Much of MAD MEN’s success is in making us care about those depicted. “Time Zones” serves each of those main characters mentioned in the first paragraph well, as it also does a host of other long-time performers on the show. There are some wonderful growth moments, and satisfying interactions. Joan, in particular, catches my attention. I’m excited to see how a few of these develop over the next few weeks.
The commercials that have been running of the characters at an airport is apropos, even if it’s not exactly what happens. Airports and plans do figure into this first hour, and likely will for a number of future installments as well. I think it’s not hard to guess why, considering where last year ended, but other than mentioning that, I can’t expound upon it. I will say, there is a scene featuring two of our main players outside the terminal that does feel completely stolen from the ad, including their slow moving and the music, but may not line up with what one would assume it means.

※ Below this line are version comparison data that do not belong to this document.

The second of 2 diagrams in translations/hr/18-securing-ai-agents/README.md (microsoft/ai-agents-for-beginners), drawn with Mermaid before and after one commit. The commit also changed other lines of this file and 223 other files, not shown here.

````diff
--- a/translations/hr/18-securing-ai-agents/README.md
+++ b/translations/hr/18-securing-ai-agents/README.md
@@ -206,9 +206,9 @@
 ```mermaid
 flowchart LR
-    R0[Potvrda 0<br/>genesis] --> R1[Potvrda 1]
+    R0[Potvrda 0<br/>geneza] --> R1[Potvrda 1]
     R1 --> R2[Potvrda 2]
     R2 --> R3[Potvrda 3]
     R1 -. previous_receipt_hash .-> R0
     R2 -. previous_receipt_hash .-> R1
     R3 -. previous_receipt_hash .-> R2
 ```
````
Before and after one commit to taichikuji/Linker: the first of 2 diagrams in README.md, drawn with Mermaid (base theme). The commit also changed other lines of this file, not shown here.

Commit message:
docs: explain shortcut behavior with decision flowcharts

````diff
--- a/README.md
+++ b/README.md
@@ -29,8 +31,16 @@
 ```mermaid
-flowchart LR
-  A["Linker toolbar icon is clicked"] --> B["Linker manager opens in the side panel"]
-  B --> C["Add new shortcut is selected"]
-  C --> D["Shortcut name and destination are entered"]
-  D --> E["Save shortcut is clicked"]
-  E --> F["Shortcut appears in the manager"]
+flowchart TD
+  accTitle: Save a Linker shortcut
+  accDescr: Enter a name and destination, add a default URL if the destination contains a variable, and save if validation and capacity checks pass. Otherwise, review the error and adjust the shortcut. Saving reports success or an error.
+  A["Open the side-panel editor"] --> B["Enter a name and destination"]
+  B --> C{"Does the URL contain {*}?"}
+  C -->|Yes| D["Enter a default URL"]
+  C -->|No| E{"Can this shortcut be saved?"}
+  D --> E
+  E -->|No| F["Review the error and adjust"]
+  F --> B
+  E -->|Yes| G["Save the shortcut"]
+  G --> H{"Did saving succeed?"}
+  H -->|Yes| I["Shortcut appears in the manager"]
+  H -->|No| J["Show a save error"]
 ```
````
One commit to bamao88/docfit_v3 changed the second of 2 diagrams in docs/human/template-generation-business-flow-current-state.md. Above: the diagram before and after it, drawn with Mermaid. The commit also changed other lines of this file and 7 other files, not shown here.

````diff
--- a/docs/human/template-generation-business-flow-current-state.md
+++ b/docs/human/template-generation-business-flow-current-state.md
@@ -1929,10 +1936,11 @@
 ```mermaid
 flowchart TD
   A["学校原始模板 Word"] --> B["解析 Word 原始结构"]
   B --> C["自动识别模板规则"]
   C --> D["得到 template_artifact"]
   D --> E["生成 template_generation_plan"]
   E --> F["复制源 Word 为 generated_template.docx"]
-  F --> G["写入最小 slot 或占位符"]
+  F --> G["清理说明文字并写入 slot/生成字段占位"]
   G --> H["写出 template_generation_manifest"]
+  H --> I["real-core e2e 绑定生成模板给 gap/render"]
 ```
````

More importantly, the airport is a metaphor for where these people are. They’re all in a transitional state, not where they want to end up, but not where they started, either. The possibilities are endless, and it’s up to the individuals which destination they’d like to choose. I think a strong theme of season seven will be in line with this, a group on layover, and a number of characters may fly off in separate directions before it’s all over.
I’m not allowed to tell you about any new characters, but there are some very recognizable faces in the first episode. Two, in particular, are people that have graced the television screen before, and whom I am a fan of. I think it’s vague enough to say one starred in a horror movie franchise and another is currently a main player on a sitcom that’s been around for a few years and is still currently running. One of the two is poised for a possible arc, and the other could just be a one-off. And that’s the end of the hints about those.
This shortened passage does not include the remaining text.